Please copy every line with the string "attribution" from the entries below.
PROVIDED DATA: Begin
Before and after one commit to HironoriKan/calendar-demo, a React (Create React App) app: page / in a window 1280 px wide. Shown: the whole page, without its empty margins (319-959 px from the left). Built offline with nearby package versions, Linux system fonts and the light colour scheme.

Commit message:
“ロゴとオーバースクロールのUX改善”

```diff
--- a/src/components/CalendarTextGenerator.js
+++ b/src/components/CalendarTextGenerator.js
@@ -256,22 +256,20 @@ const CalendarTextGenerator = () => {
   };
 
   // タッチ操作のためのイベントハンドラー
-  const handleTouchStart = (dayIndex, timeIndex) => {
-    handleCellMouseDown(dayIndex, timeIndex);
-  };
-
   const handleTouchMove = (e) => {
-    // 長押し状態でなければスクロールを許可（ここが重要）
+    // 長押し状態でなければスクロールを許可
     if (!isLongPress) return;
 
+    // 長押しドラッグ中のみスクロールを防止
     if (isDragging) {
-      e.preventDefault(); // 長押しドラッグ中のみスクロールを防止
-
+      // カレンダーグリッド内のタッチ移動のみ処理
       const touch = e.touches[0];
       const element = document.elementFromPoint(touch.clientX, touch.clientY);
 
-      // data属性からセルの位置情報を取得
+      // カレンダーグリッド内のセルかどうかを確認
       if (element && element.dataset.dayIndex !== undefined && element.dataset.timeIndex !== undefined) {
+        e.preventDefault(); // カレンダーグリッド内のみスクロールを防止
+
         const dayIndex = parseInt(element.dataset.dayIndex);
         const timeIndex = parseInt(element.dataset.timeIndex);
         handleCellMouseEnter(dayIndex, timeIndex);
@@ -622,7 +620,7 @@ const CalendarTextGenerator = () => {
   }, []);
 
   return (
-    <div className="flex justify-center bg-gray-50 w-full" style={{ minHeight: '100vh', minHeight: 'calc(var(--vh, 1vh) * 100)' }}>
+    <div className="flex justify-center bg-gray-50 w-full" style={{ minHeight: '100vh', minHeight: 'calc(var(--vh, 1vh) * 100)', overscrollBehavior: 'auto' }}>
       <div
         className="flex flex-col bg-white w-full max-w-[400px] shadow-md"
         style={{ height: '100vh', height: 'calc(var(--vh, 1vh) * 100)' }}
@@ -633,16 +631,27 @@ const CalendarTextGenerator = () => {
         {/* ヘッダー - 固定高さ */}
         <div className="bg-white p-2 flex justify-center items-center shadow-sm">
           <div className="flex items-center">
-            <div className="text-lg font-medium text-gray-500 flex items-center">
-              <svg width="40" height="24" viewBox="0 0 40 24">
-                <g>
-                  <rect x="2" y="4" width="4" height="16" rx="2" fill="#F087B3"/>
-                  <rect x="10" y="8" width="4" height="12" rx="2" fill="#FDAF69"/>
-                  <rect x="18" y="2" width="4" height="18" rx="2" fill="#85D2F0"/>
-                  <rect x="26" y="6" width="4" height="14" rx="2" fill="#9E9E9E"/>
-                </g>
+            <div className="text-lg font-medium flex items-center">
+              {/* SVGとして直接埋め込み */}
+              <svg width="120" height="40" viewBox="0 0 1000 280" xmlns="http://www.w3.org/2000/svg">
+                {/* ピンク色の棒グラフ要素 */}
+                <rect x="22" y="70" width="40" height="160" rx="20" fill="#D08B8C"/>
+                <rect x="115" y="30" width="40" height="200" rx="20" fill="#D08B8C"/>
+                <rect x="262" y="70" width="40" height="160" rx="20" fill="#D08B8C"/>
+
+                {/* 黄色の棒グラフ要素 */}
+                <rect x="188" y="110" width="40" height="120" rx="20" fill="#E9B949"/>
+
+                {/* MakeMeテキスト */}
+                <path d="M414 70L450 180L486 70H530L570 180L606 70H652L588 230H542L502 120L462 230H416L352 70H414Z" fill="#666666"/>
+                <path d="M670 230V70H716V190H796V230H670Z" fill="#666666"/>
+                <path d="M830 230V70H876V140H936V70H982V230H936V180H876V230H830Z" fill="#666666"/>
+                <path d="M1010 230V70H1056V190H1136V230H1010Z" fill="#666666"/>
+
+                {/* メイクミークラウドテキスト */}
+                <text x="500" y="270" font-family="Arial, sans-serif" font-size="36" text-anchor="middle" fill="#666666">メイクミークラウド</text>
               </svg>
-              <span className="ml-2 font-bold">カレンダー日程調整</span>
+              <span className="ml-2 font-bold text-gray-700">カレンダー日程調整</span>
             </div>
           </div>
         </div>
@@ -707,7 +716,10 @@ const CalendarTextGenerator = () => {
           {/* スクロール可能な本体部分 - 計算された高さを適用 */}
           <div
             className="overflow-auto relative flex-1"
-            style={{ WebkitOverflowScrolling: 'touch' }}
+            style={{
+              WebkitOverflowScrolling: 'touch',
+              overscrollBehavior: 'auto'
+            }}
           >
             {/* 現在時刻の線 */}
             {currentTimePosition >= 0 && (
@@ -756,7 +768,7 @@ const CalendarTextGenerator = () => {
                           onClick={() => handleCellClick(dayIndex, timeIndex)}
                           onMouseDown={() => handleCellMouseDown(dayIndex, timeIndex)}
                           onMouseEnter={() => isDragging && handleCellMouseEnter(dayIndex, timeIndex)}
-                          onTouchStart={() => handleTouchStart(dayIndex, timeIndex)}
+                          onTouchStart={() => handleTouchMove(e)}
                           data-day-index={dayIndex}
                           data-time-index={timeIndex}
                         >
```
PROVIDED DATA: End
PROVIDED DATA: Begin
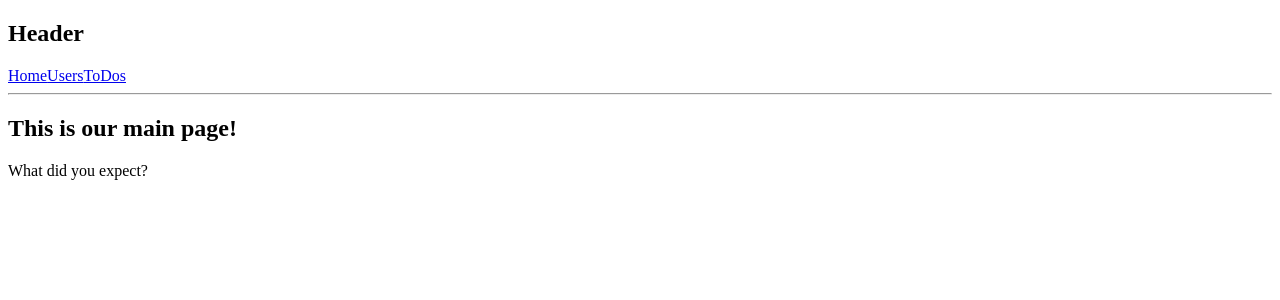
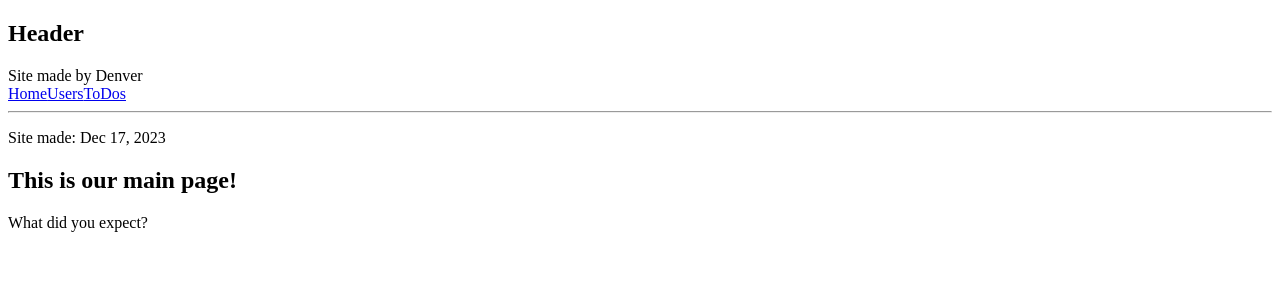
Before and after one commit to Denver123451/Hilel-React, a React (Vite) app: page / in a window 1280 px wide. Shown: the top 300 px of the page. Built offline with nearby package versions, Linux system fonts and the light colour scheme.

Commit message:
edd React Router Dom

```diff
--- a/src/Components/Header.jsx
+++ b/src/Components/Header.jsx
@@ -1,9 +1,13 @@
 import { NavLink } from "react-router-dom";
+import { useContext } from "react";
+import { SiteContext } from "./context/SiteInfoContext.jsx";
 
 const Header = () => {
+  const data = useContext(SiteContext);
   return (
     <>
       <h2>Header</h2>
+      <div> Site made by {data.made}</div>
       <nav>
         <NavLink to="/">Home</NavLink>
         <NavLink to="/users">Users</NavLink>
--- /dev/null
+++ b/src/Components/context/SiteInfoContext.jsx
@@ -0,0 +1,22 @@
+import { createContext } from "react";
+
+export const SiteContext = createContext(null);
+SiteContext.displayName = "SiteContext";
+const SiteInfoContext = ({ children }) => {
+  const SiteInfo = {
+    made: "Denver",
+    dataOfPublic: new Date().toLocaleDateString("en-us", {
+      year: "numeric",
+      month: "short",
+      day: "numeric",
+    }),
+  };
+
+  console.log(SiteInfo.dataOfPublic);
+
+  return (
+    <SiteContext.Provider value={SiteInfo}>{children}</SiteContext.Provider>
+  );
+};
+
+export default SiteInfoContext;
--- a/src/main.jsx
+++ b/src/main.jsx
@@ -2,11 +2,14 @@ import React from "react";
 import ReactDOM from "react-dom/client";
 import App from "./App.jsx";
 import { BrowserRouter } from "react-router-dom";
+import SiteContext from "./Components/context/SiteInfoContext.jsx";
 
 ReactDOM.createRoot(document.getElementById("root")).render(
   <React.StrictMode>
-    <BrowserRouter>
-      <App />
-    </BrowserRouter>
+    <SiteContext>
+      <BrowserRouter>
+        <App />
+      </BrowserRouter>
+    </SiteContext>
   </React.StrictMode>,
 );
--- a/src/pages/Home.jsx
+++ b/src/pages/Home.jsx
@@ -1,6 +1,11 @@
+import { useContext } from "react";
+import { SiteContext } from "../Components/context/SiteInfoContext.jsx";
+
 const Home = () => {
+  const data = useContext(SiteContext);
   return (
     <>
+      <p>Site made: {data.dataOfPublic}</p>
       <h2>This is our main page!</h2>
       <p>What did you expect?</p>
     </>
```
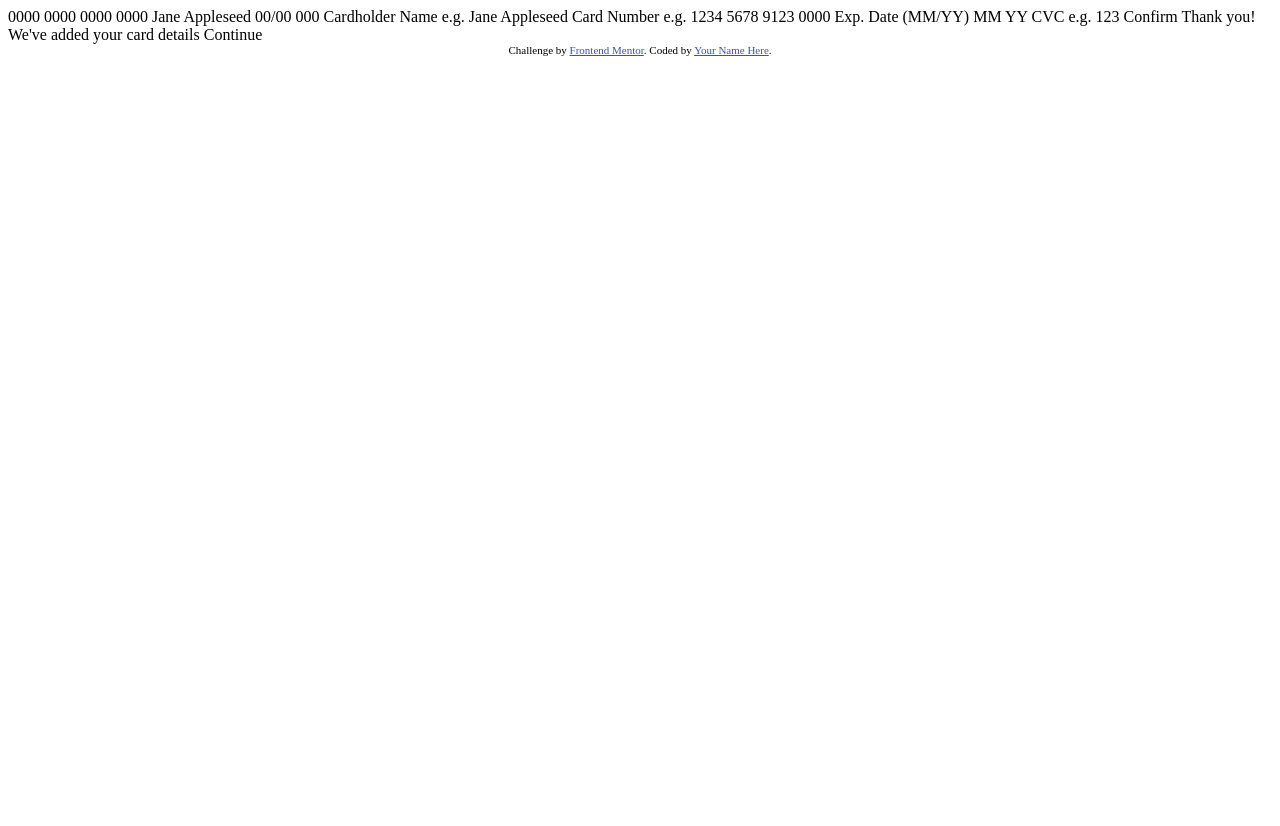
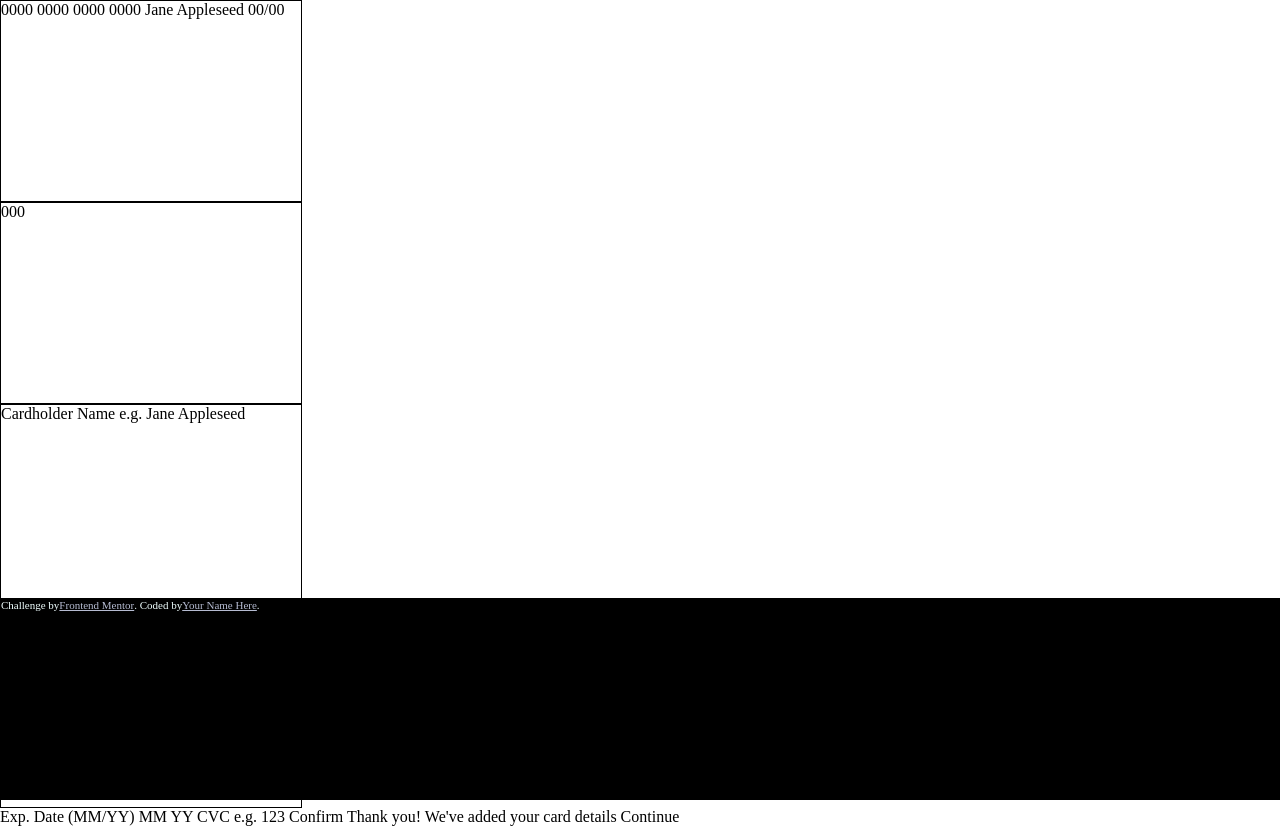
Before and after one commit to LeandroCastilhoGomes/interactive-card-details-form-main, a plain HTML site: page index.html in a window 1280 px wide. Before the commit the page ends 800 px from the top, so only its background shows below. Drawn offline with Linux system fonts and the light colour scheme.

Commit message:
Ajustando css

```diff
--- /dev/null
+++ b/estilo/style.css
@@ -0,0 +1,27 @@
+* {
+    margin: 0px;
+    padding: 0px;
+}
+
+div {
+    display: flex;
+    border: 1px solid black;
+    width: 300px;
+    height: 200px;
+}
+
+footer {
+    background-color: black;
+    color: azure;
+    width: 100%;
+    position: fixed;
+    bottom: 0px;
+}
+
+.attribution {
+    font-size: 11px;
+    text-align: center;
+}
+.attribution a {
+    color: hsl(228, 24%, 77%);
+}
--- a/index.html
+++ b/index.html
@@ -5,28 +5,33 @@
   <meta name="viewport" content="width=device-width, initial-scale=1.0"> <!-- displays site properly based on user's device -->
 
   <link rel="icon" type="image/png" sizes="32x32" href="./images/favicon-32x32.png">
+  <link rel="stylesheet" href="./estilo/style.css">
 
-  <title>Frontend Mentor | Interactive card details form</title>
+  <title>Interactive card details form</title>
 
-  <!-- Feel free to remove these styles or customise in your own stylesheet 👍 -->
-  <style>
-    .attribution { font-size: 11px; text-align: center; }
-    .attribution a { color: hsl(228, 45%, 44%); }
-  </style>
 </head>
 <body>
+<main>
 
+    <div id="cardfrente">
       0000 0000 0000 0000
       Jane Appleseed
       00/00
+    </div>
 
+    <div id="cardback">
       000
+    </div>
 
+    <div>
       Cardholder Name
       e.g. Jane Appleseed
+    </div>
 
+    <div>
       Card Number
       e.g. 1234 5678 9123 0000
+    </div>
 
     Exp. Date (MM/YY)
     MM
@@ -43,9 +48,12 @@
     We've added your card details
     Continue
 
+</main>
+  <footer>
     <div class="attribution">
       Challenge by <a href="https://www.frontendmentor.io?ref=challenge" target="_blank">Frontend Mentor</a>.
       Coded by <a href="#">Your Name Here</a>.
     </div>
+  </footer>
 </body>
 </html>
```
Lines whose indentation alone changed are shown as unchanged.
PROVIDED DATA: End
# ANSWER TO THIS EXERCISE
+.attribution {
+.attribution a {
-    .attribution { font-size: 11px; text-align: center; }
-    .attribution a { color: hsl(228, 45%, 44%); }
     <div class="attribution">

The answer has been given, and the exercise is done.